Occasionally here at Player2.net.au, we will play something that deserves your attention but probably doesn’t need a full review written for it. Be it DLC for the latest AAA title, a little indie game or even an Android/iOS title. We play these titles for a blockbusting amount of time (2 – 5 hours) and report back to you the reader on what we found. So grab your popcorn and settle in for the latest episode of Blockbuster Gaming.
Blockbuster Gaming – Stifled
With the introduction of VR into the gaming landscape, horror and thriller games have been given a new lease of life. I have a feeling that gamers were getting used to the tricks and tactics developers used to scare players in the traditional horror games that came out on consoles. But with VR, those tricks are amplified by the fact that the player is fully immersed in the world that the developers have created. So the terror and tension that these games long to create is amplified and intensified. Ramping up the experience. It is for this reason that Stifled does so well and is in my mind one of the premier scares available on modern systems.
The game started off simply, I was wandering around a house, checking things out in VR. But creepiness started to happen. A woman, who I was assuming was my in-game partner, kept appearing on the edges of my awareness. Popping into the corner of my vision but disappearing when I looked in that direction. It made what should have been a fairly benign environment seem creepy and disturbing. As I wandered around, checking out some strange occurrences (like bacon cooking without supervision and a piano who’s last played notes were fading away without any obvious reason as to why they were struck in the first place) I was gently led to the front door. It was here that things went pear-shaped in a big way. The next thing I knew I was crawling out of a crashed car, the world was no longer in colour, but in black and white and it seemed that my partner was missing.
This is where the core gameplay of Stifled kicks in and it is a wholly unique experience. Sound is both your friend and enemy in this game. As a result of the accident, or perhaps simply because it was pitch black, I couldn’t see. The only way to navigate was via noise. In game noise creates something of a sonar pulse, revealing the environment.
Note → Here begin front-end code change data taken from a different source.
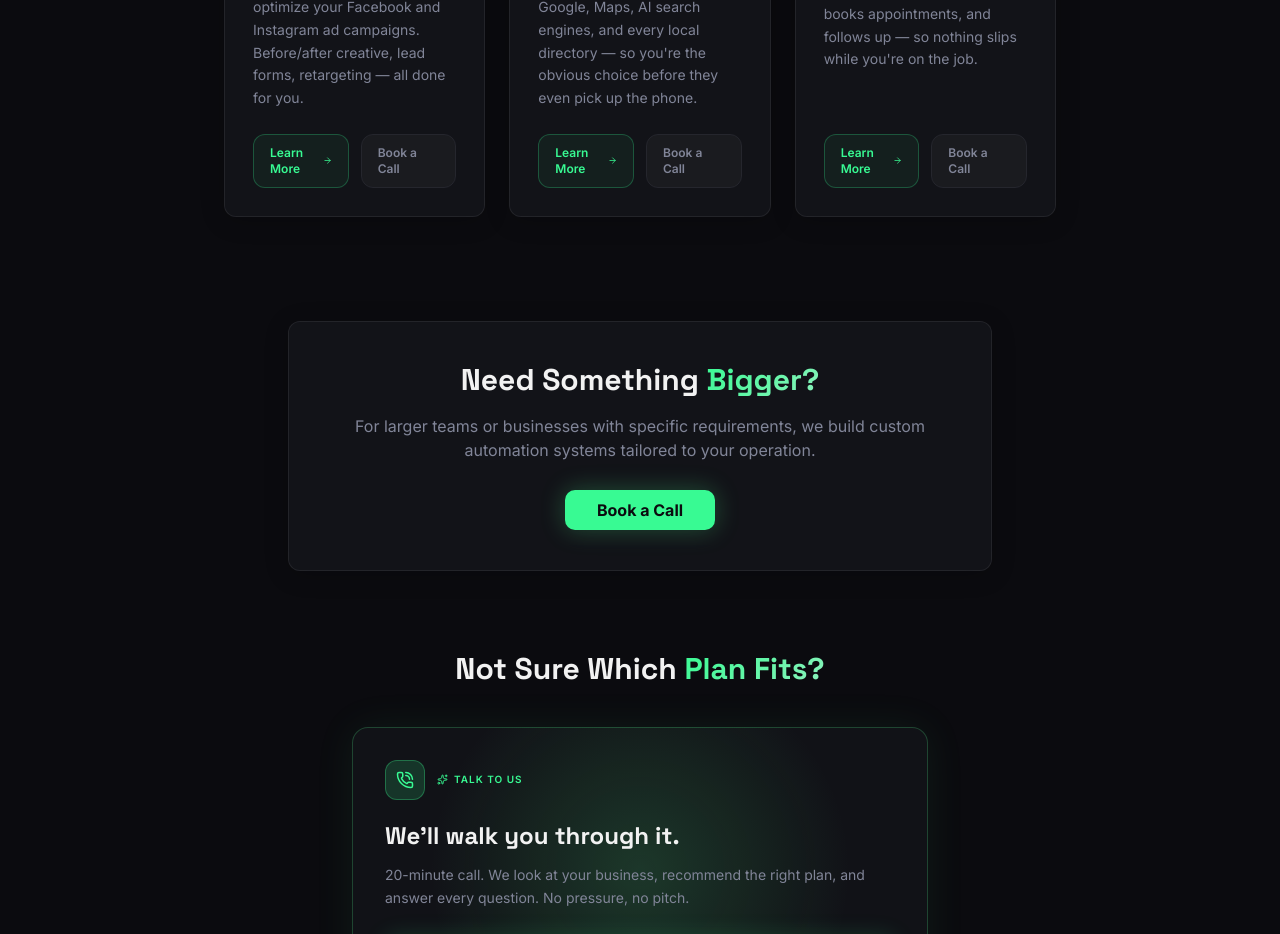
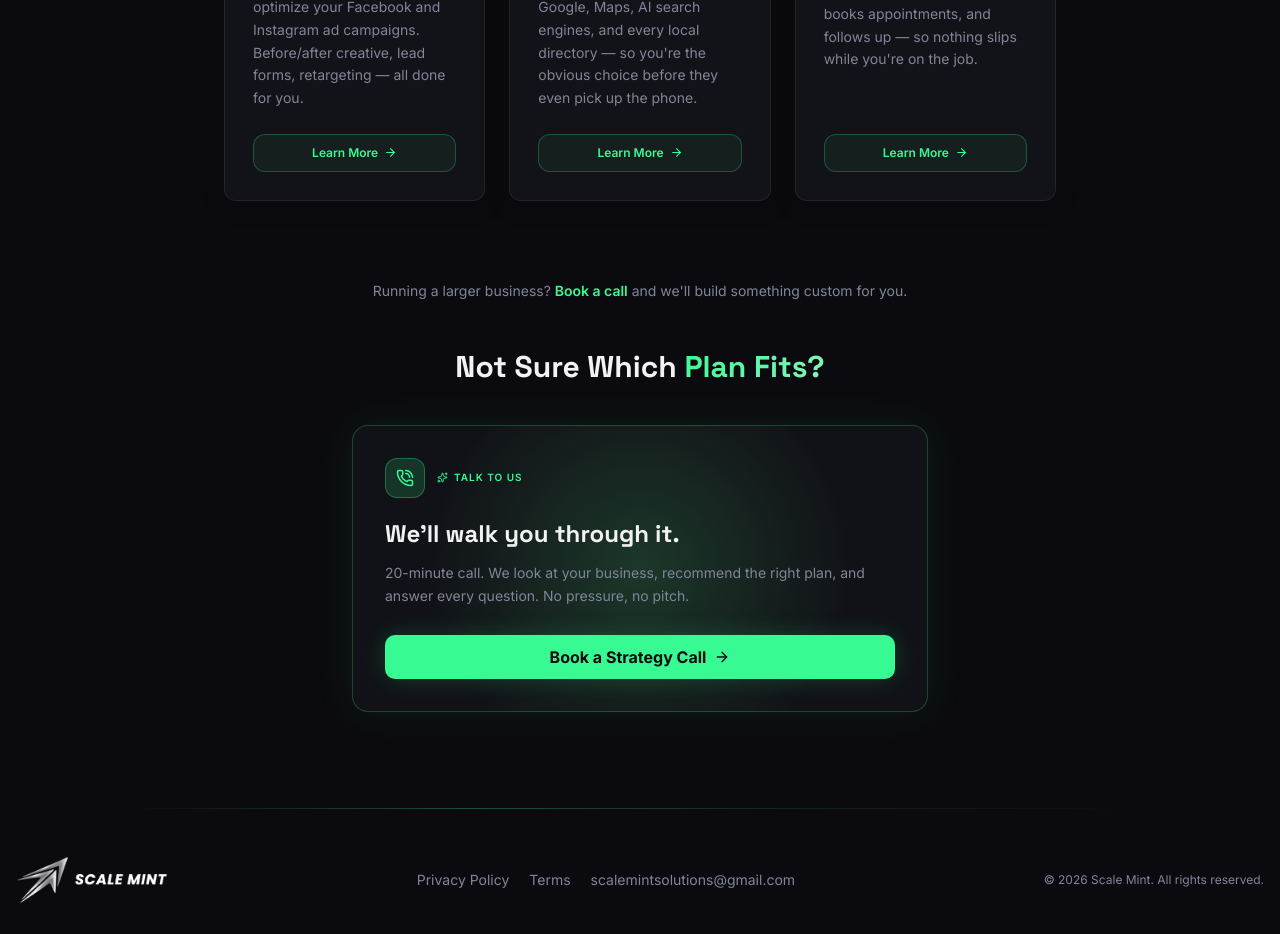
Before and after one commit to jcdammert/scale-mint, a Next.js app: page /pricing in a window 1280 px wide. Shown: the part 1580-2514 px from the top of the page. Built offline with nearby package versions, Linux system fonts and the light colour scheme.

Commit message:
Remove Book a Call buttons from add-on cards; replace bigger box with small note

```diff
--- a/src/app/pricing/page.tsx
+++ b/src/app/pricing/page.tsx
@@ -275,49 +275,37 @@ export default function PricingPage() {
                   {a.desc}
                 </p>
 
-                <div className="flex gap-3">
                 <Link
                   href={a.learnHref}
-                    className="flex-1 inline-flex items-center justify-center gap-1.5 rounded-lg border border-primary/25 bg-primary/5 px-4 py-2.5 text-xs font-semibold text-primary transition-all duration-200 hover:bg-primary/10 hover:border-primary/40"
+                  className="inline-flex items-center justify-center gap-1.5 rounded-lg border border-primary/25 bg-primary/5 px-4 py-2.5 text-xs font-semibold text-primary transition-all duration-200 hover:bg-primary/10 hover:border-primary/40"
                 >
                   Learn More
                   <ArrowRight size={13} />
                 </Link>
-                  <Link
-                    href="/book"
-                    className="flex-1 inline-flex items-center justify-center rounded-lg border border-border bg-white/[0.03] px-4 py-2.5 text-xs font-semibold text-muted-foreground transition-all duration-200 hover:bg-white/[0.06] hover:text-foreground"
-                  >
-                    Book a Call
-                  </Link>
-                </div>
               </motion.div>
             ))}
           </div>
         </div>
       </section>
 
-      {/* ─── NEED SOMETHING BIGGER? ─── */}
-      <section className="px-4 pt-12 md:pt-16 pb-6 md:pb-10">
+      {/* ─── LARGER BUSINESS NOTE ─── */}
+      <section className="px-4 pt-8 md:pt-10 pb-2">
         <div className="container mx-auto max-w-3xl">
-          <motion.div
-            initial={isMobile ? false : { opacity: 0, y: 20 }}
-            whileInView={{ opacity: 1, y: 0 }}
+          <motion.p
+            initial={isMobile ? false : { opacity: 0 }}
+            whileInView={{ opacity: 1 }}
             viewport={{ once: true }}
-            className="card-glass p-8 md:p-10 text-center"
+            className="text-center text-sm text-muted-foreground"
           >
-            <h2 className="font-heading text-2xl md:text-3xl font-bold text-foreground">
-              Need Something{" "}
-              <span className="text-gradient">Bigger?</span>
-            </h2>
-            <p className="mx-auto mt-4 max-w-xl text-sm md:text-base leading-relaxed text-muted-foreground">
-              For larger teams or businesses with specific requirements, we build custom automation systems tailored to your operation.
-            </p>
-            <Link href="/book" className="mt-7 inline-block">
-              <Button variant="cta" className="px-8">
-                Book a Call
-              </Button>
-            </Link>
-          </motion.div>
+            Running a larger business?{" "}
+            <Link
+              href="/book"
+              className="font-semibold text-primary hover:underline underline-offset-4"
+            >
+              Book a call
+            </Link>{" "}
+            and we&apos;ll build something custom for you.
+          </motion.p>
         </div>
       </section>
 
```
Lines whose indentation alone changed are shown as unchanged.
This noise can come from persistent in-game noise, like dripping water, or it can come from the player, ie me. The game recognised any noise I made and translated that into a sonar pulse. The louder the noise, the more of the environment was revealed. The catch is that the very creepy, zombie baby-shaped bad guys can hear you too and if they hear you they come running.
This risk-reward element to the core gameplay wonderfully amps tension to uncomfortable levels. In fact, I found it very difficult to play for long periods of time, not because the VR was giving me troubles, but because I just couldn’t handle the constant state of anxiety I was finding myself in. This is not a pleasant experience people and I would suggest people with anxiety problems would probably be best served by avoiding the game. But as a horror/thriller experience that gets the adrenaline pumping it is second to none.
There are a few issues with the gameplay, I found the movement controls a little disorienting. Looking around the environment was achieved with a combination of moving my head in VR and using the right thumbstick. It made things a little jumpy at times and added to my already troubled state of mind. I also found interacting with things in the environment (like levers and rocks) to be a little fiddly at times, causing some unnecessary frustration.
Those minor problems can easily be overlooked however as this game is really a massive achievement in VR design. To think it was created by five people makes that achievement even more impressive. If you are looking for a title to scare the pants off yourself, or you love interesting game mechanics then Stifled is, without doubt, a must-buy. If you find the thought of being stuck in a claustrophobic sewer with minimal vision and some horrible hell spawn chasing you terrifying…. well let’s just say that Stifled isn’t the game for you.
* You can catch Matt’s interview with Justin Ng Guo Xiong, one of the developers on Stifled here: